Personal Boundaries

This post comes more than a week late, but I simply didn’t have time or the mental capacity (or both) for summarizing the last therapy session any earlier, even though it was a rather important one. I hadn’t seen my therapist for five weeks at that time because he’d been forced to cancel the previous appointment due to serious staff shortage at the hospital. Even when we met, I could immediately sense that he was under a lot of stress and appearing more tense than usually – fortunately he told me about the reasons behind it, so I could put everything in context and didn’t start believing that I was causing this tension…

We started out with a short discussion of the reasons behind my BDI-II score rising up to 16, which basically was poor stress management. Too many different demands that I tried to satisfy and subsequently hardly any time left for myself or activities I enjoy. My therapist has a good metaphor for this. “If you’re running out of ink, it doesn’t help if you try writing faster.” You can’t give more than 100% in the long run and if you’d need, say, 150% of your current energy levels or available time to get everything done, you need to prioritize and drop the least important points off your list.
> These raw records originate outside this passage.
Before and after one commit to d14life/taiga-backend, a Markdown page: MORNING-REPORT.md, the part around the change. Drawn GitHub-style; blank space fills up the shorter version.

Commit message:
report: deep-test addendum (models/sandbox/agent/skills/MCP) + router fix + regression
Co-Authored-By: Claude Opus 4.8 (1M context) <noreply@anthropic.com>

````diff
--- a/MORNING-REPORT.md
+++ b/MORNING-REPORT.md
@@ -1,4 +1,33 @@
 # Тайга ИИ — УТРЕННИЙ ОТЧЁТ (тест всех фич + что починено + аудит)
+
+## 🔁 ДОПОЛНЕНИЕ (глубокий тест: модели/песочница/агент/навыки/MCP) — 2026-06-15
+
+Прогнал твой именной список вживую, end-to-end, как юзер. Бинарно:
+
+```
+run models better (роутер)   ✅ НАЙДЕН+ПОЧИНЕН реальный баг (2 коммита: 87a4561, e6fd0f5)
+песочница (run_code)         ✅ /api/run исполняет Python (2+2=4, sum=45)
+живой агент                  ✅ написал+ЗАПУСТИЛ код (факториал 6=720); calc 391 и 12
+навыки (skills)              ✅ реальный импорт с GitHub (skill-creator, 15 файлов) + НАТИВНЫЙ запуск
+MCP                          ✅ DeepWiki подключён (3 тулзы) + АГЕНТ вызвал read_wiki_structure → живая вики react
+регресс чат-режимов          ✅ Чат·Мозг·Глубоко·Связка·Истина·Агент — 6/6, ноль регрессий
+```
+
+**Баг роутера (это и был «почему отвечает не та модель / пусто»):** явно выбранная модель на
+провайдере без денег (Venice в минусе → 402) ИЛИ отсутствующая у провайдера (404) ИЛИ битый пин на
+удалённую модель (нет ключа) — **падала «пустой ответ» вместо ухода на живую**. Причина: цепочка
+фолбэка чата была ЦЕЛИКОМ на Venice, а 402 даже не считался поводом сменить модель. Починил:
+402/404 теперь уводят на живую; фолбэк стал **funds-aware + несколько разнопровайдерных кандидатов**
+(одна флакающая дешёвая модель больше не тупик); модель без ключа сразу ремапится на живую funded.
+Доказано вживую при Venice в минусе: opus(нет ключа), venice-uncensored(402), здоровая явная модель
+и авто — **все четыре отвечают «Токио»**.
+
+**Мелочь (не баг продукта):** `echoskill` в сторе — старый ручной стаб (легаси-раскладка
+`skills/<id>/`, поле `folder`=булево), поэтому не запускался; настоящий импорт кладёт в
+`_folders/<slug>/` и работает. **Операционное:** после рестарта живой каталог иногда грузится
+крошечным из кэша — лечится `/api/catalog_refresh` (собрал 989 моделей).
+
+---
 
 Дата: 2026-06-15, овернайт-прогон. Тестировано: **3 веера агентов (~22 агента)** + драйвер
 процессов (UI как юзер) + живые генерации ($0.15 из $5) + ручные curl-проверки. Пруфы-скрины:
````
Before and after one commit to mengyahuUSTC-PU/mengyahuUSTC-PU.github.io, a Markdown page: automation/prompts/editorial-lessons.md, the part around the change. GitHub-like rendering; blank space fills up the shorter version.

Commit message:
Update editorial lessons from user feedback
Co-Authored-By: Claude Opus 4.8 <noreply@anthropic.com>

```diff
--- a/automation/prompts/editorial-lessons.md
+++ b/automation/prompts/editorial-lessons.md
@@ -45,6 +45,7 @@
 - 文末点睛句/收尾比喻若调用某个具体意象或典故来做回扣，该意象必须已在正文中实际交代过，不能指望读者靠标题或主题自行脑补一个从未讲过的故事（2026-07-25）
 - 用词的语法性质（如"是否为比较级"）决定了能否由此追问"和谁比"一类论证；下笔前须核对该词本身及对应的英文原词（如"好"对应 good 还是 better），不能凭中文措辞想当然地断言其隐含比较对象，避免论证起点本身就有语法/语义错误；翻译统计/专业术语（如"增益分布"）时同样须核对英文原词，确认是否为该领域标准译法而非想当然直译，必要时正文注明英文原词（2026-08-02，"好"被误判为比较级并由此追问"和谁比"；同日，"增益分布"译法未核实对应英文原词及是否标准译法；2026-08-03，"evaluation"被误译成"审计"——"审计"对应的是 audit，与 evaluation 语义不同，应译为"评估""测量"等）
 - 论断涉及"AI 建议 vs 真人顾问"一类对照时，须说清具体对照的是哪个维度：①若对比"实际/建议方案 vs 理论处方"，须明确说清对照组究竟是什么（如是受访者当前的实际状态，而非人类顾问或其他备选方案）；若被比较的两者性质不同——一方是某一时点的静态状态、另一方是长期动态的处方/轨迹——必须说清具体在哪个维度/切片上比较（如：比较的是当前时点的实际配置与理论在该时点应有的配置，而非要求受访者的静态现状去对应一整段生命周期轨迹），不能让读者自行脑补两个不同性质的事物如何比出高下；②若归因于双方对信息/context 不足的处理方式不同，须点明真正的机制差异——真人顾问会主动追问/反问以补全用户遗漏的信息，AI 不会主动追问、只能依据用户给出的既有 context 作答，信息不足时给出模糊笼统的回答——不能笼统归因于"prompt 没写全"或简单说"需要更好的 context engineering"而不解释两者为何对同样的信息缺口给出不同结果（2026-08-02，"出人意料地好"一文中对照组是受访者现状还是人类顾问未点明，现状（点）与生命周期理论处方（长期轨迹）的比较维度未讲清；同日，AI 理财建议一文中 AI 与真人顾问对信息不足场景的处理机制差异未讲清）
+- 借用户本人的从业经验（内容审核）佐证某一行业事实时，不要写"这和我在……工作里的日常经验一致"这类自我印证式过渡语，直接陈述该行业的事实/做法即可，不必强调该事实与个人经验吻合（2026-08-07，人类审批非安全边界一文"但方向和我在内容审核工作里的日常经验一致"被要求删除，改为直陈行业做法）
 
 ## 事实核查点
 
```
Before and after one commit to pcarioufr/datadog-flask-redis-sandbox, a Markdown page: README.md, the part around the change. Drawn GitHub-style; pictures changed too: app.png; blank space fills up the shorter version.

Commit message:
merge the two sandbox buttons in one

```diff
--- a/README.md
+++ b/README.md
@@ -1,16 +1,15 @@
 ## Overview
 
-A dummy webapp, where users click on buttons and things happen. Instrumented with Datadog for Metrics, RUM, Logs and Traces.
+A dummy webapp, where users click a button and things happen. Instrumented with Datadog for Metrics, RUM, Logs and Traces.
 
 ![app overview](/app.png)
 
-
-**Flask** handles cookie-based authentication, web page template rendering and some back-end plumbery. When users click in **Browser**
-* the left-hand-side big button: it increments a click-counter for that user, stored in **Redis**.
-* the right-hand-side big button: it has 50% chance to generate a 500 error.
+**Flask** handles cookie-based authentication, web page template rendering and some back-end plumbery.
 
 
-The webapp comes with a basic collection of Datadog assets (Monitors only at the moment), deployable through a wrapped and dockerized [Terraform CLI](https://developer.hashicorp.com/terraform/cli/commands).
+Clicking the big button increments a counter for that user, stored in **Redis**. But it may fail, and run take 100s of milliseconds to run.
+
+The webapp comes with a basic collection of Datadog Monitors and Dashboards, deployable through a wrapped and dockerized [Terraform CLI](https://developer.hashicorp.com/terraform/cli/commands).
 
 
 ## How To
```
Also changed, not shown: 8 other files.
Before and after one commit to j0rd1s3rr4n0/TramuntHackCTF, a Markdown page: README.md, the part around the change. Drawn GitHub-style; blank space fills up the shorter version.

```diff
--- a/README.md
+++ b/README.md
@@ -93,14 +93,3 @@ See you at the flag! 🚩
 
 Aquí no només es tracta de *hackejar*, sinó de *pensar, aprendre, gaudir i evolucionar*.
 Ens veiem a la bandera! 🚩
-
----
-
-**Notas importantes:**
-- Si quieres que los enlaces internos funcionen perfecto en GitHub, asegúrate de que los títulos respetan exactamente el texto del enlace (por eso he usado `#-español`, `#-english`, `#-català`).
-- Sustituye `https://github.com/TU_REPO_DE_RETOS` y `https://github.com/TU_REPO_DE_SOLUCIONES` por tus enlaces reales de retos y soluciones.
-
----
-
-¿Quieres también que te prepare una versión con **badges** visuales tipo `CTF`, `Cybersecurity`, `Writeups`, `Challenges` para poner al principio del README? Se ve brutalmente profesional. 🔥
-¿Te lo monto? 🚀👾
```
After this, which took up only a few minutes of the allotted hour, we moved on to the situational analysis and the topic connected to it, personal boundaries. Some people have too few boundaries, some too many, some struggle indirectly with boundaries because they can’t communicate them effectively. I personally can keep strangers at distance, but have a hard time preventing people whom I’m emotionally close to from “infiltrating” me – as a result, I’m prone to neglecting my own needs in order to please the other person if they press me to do so. When I first entered therapy, I felt I could attend to my own needs only because my therapist had given me “permission”: it seemed an entirely selfish act, especially in the light of my relative lack of productivity. My therapist still reminds me every couple of weeks to not forget doing something I enjoy, because otherwise I probably would, and that I need to defend my own position.
Then, there are personal boundaries of a different kind, where a violation would cause not merely stress and exhaustion, but where a person’s entire well-being or even existence is at stake: physical, emotional or sexual abuse; being manipulated into doing something dangerous or illegal, or something diametric to one’s moral beliefs. Those are not problems I’m confronted with very often – fortunately! That doesn’t make discussion of them any less important, though.
The first reason for respecting personal boundaries which comes to my mind is self-protection, and obviously it is a very important point. But my therapist also highlighted another aspect: you need to establish and defend your boundaries in order to protect your relationships with other people as well. The moment you “allow” another person to go beyond your limits, the seed for that relationships demise is planted.
[Disclaimer: I am aware that in some cases, there has never been room for making a decision in the first place. Victims of sexual abuse, rape or physical violence, to just name a few, certainly didn’t allow such a crime to happen. These scenarios are expressively excluded and the reason why I used quotation marks.]
Close relationships can only be healthy if boundaries are mutually respected. Without them, a power gradient is introduced into the relationship that will more likely than not destroy the personal bond, or at least damage it. To facilitate an example: if I let myself being talked into making money illegally by a partner or close friend – maybe because s/he is in serious financial distress – I put myself not only in danger of being found out and facing legal consequences, but I also give others the power to manipulate me further down the road. “If you don’t help me, I’ll report you to the authorities!” – “Just this once more! You can’t say no, you’ve done it before!” – “You’ve done it for your ex, why not for me?”
Too often, we have a hard time saying no because we fear negative reactions. I certainly do, and that is why my therapist went on talking about how a refusal might temporarily anger another person, but as a long-term consequence establishes respect. They’ll know you as a person of integrity and as dependable, which in return is very desirable (at least to me).

It certainly was an intense and rather serious session, but I’m glad we had it. I’ve been focusing too much on the guilt I usually felt when not obliging, as if I wasn’t allowed having my own opinion and principles. The desire to please (more on this here and here) is very strong and I have to stay conscious of the fact that I am not only allowed, but under any circumstances must have my own personal boundaries.